Input material:
Start of Block
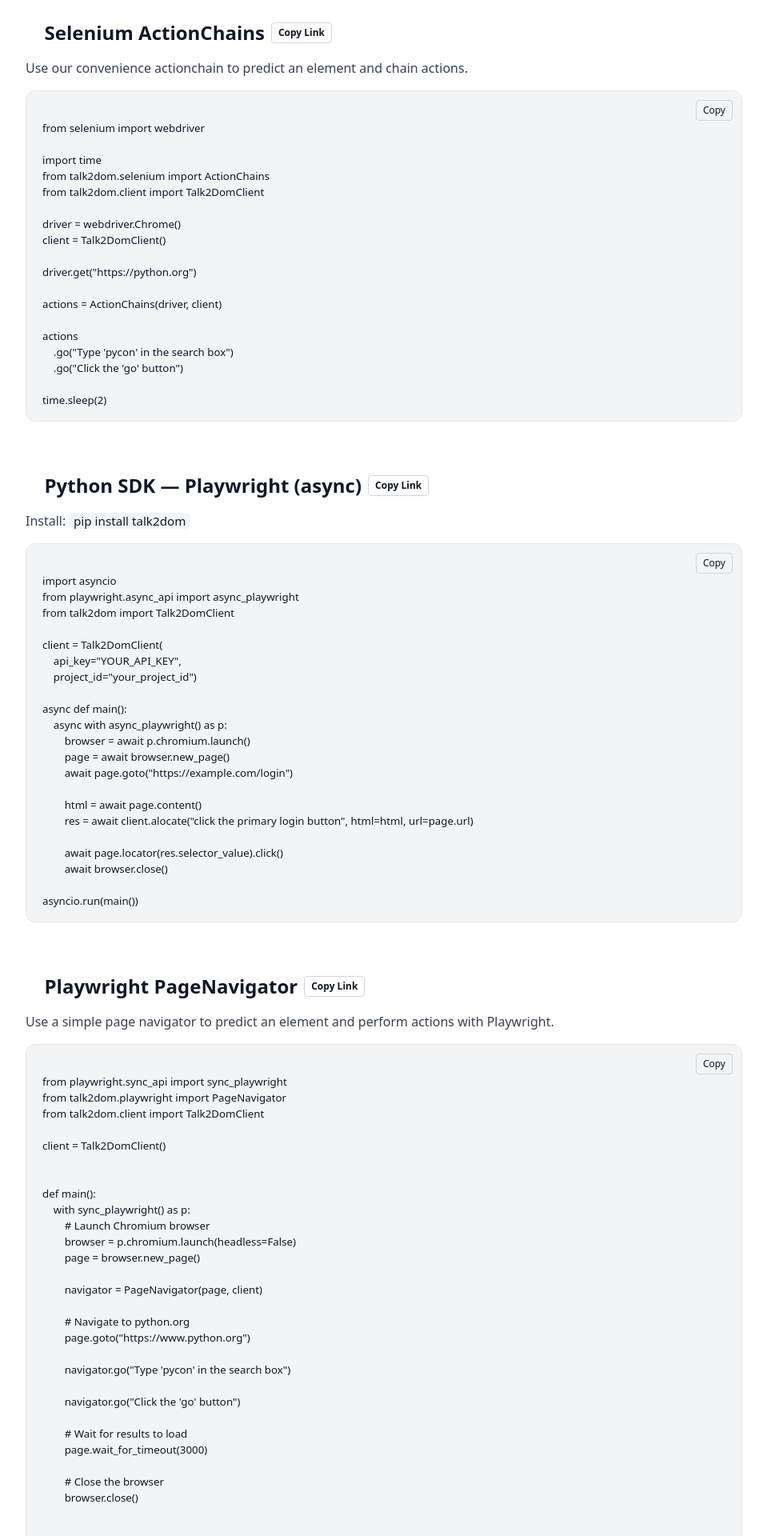
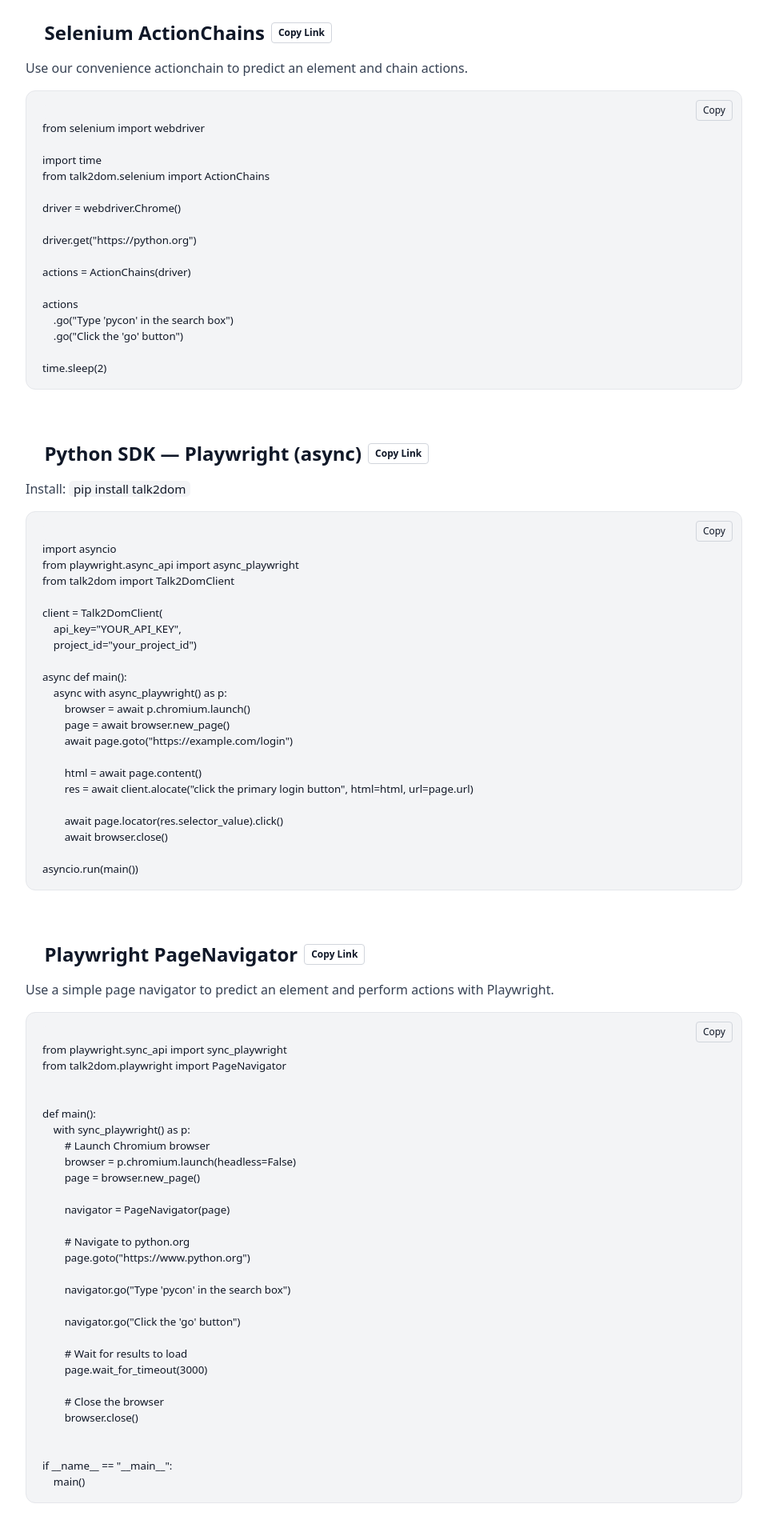
Before and after one commit to itbanque/talk2dom-ui, a Next.js app: page /docs in a window 1280 px wide. Shown: the part 1760-3680 px from the top of the page at 80% size, without its empty margins (160-1119 px from the left). Built offline with nearby package versions, Linux system fonts and the light colour scheme; no server answers.

Commit message:
update doc

```diff
--- a/src/app/docs/page.tsx
+++ b/src/app/docs/page.tsx
@@ -324,14 +324,12 @@ from selenium import webdriver
 
 import time
 from talk2dom.selenium import ActionChains
-from talk2dom.client import Talk2DomClient
 
 driver = webdriver.Chrome()
-client = Talk2DomClient()
 
 driver.get("https://python.org")
 
-actions = ActionChains(driver, client)
+actions = ActionChains(driver)
 
 actions
     .go("Type 'pycon' in the search box")
@@ -416,9 +414,6 @@ asyncio.run(main())
                 <code ref={pageNavigatorRef as any} className="language-python">{`
 from playwright.sync_api import sync_playwright
 from talk2dom.playwright import PageNavigator
-from talk2dom.client import Talk2DomClient
-
-client = Talk2DomClient()
 
 
 def main():
@@ -427,7 +422,7 @@ def main():
         browser = p.chromium.launch(headless=False)
         page = browser.new_page()
 
-        navigator = PageNavigator(page, client)
+        navigator = PageNavigator(page)
 
         # Navigate to python.org
         page.goto("https://www.python.org")
```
End of Block
Instructions for the task: Apply a filter for "browser" to the data above, then copy each line that matches.

Solution:
         browser = p.chromium.launch(headless=False)
         page = browser.new_page()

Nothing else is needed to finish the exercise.